Start of Material shown

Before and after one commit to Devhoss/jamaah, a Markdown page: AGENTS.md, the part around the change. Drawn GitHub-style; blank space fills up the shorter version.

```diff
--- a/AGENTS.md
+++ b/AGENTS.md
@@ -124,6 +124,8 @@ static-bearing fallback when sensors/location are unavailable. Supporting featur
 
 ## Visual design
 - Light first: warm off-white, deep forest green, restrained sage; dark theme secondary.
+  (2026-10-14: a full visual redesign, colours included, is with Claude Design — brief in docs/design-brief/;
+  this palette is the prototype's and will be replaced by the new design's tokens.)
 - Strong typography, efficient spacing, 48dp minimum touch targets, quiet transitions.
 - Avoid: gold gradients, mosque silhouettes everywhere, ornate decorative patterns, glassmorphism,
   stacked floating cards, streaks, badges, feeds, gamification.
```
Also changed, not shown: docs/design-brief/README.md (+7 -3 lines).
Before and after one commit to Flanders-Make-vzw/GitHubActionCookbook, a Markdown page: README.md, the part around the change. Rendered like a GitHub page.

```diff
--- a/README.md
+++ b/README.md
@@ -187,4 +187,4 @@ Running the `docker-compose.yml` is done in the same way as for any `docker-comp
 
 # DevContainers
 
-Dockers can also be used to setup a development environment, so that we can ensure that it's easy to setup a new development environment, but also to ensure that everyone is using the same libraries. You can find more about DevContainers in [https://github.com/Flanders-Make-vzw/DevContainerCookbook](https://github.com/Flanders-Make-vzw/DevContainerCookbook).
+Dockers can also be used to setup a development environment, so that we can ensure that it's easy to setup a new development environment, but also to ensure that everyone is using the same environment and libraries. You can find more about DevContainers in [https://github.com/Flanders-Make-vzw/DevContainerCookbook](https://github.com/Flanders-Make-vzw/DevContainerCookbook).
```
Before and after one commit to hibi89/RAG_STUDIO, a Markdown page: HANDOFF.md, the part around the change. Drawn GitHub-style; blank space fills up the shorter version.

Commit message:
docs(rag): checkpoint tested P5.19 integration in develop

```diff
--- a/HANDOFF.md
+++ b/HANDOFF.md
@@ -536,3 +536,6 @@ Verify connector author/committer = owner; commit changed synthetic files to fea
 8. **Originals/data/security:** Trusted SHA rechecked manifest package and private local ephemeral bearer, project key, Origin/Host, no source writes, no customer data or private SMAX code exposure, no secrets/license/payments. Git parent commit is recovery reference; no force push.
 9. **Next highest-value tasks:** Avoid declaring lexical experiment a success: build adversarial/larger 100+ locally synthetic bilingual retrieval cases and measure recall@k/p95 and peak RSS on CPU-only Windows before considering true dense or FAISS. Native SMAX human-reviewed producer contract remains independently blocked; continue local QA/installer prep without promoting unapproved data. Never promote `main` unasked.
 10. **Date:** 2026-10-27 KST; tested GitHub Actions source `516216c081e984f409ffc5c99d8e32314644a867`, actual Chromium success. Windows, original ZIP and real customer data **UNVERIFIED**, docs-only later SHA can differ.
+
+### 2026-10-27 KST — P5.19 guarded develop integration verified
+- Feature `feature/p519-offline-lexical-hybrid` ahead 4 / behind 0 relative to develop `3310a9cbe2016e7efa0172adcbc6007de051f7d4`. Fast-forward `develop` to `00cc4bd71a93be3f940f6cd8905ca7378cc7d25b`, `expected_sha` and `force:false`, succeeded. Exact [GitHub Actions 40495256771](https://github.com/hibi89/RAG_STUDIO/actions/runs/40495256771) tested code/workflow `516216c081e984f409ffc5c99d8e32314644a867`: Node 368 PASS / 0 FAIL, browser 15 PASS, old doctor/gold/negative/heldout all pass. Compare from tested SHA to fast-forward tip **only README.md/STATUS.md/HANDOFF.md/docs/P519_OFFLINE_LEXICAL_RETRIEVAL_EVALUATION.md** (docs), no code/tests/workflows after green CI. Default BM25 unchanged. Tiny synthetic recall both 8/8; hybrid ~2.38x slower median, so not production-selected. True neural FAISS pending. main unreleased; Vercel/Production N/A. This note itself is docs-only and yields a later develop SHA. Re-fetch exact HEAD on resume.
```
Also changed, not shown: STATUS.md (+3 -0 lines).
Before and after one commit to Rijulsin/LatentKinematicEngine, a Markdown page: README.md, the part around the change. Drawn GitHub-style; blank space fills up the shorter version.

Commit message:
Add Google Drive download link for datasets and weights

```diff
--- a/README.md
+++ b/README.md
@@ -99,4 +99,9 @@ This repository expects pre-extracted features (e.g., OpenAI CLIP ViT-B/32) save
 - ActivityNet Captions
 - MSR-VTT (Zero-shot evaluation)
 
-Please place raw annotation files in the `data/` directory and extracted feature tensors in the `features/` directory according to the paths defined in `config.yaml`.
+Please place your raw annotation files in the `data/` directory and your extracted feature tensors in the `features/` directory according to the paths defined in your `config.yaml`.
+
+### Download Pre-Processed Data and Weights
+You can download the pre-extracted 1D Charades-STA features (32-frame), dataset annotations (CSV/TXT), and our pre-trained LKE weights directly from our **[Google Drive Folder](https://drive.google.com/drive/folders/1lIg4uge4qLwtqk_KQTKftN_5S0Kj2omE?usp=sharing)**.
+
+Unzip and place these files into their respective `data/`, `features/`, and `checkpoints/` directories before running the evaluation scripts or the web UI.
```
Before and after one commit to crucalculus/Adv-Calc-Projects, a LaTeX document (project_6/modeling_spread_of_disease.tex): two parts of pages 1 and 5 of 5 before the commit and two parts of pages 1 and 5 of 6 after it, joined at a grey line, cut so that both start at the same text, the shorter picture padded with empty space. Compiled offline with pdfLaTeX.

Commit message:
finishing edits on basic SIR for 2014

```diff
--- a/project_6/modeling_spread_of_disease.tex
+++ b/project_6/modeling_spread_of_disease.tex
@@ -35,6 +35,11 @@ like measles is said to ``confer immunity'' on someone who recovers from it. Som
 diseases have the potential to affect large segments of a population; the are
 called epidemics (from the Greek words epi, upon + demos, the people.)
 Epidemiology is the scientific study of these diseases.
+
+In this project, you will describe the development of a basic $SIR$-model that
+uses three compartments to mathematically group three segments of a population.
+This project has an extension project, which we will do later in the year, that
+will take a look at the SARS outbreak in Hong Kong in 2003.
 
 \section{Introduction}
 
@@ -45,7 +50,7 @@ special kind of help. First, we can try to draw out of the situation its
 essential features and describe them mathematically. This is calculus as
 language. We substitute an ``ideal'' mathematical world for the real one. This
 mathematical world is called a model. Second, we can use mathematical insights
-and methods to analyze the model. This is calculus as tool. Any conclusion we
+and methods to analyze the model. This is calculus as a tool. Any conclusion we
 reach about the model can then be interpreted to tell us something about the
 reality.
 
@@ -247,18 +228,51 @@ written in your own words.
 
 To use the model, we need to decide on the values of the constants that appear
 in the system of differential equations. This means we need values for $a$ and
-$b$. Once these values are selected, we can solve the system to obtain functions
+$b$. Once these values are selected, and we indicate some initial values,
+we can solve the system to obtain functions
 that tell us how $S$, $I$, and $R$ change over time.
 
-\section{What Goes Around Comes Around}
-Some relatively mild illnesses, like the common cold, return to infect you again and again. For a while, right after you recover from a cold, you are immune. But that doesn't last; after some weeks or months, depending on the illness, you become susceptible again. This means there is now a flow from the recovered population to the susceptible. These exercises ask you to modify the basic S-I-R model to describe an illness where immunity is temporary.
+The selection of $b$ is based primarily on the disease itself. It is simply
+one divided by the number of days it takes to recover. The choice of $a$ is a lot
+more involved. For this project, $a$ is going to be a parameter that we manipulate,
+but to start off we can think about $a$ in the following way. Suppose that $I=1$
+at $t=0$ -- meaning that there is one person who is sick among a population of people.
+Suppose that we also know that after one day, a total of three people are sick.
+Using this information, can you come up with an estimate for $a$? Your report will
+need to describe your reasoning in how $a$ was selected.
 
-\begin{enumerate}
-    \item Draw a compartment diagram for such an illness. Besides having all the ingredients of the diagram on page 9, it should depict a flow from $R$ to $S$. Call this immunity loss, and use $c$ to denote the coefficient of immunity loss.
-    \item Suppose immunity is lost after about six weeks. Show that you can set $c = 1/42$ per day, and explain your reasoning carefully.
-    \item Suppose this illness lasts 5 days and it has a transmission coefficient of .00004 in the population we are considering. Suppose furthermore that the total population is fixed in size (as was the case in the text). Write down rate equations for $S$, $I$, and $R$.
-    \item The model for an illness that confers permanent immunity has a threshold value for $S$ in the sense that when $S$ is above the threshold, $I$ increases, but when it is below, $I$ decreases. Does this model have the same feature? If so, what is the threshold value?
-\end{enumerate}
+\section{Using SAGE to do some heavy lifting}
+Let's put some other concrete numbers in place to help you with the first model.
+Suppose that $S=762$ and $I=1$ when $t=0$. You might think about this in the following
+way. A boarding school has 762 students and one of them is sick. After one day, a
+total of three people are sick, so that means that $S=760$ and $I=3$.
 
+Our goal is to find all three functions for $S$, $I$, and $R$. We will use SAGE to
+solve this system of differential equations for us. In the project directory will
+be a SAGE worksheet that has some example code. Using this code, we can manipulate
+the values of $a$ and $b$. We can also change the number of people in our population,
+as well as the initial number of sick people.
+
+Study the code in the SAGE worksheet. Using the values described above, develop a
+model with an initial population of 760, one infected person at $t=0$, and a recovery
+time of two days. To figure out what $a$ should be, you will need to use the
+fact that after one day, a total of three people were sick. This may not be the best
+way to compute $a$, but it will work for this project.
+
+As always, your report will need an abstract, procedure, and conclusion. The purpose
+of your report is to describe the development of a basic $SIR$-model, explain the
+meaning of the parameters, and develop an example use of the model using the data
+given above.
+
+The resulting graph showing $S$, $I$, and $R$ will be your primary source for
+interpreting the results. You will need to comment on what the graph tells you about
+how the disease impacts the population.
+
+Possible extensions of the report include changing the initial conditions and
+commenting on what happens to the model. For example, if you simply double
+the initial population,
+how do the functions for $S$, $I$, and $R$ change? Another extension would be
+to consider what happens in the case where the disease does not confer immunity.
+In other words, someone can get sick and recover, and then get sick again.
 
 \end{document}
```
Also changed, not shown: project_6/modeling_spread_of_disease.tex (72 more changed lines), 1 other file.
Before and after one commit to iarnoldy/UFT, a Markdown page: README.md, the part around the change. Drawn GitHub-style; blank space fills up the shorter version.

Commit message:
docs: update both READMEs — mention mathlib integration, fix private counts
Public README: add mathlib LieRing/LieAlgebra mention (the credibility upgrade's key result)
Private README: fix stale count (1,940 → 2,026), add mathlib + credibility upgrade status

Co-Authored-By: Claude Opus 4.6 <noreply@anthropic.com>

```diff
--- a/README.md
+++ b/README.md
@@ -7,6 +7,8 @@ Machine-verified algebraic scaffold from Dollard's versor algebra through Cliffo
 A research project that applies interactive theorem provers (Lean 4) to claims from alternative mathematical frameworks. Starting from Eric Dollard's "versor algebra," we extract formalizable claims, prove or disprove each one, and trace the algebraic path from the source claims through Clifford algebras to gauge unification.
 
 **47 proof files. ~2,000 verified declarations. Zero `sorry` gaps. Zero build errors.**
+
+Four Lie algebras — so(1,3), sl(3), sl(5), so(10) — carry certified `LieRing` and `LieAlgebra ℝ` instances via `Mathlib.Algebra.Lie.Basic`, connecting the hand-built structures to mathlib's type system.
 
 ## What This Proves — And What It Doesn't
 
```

End of Material shown

# [Problem statement]
From the data above, copy each line that holds "will".

# [Output of the task]
+  this palette is the prototype's and will be replaced by the new design's tokens.)
+In this project, you will describe the development of a basic $SIR$-model that
+This project has an extension project, which we will do later in the year, that
+will take a look at the SARS outbreak in Hong Kong in 2003.
+Using this information, can you come up with an estimate for $a$? Your report will
+Our goal is to find all three functions for $S$, $I$, and $R$. We will use SAGE to
+solve this system of differential equations for us. In the project directory will
+time of two days. To figure out what $a$ should be, you will need to use the
+way to compute $a$, but it will work for this project.
+As always, your report will need an abstract, procedure, and conclusion. The purpose
+The resulting graph showing $S$, $I$, and $R$ will be your primary source for
+interpreting the results. You will need to comment on what the graph tells you about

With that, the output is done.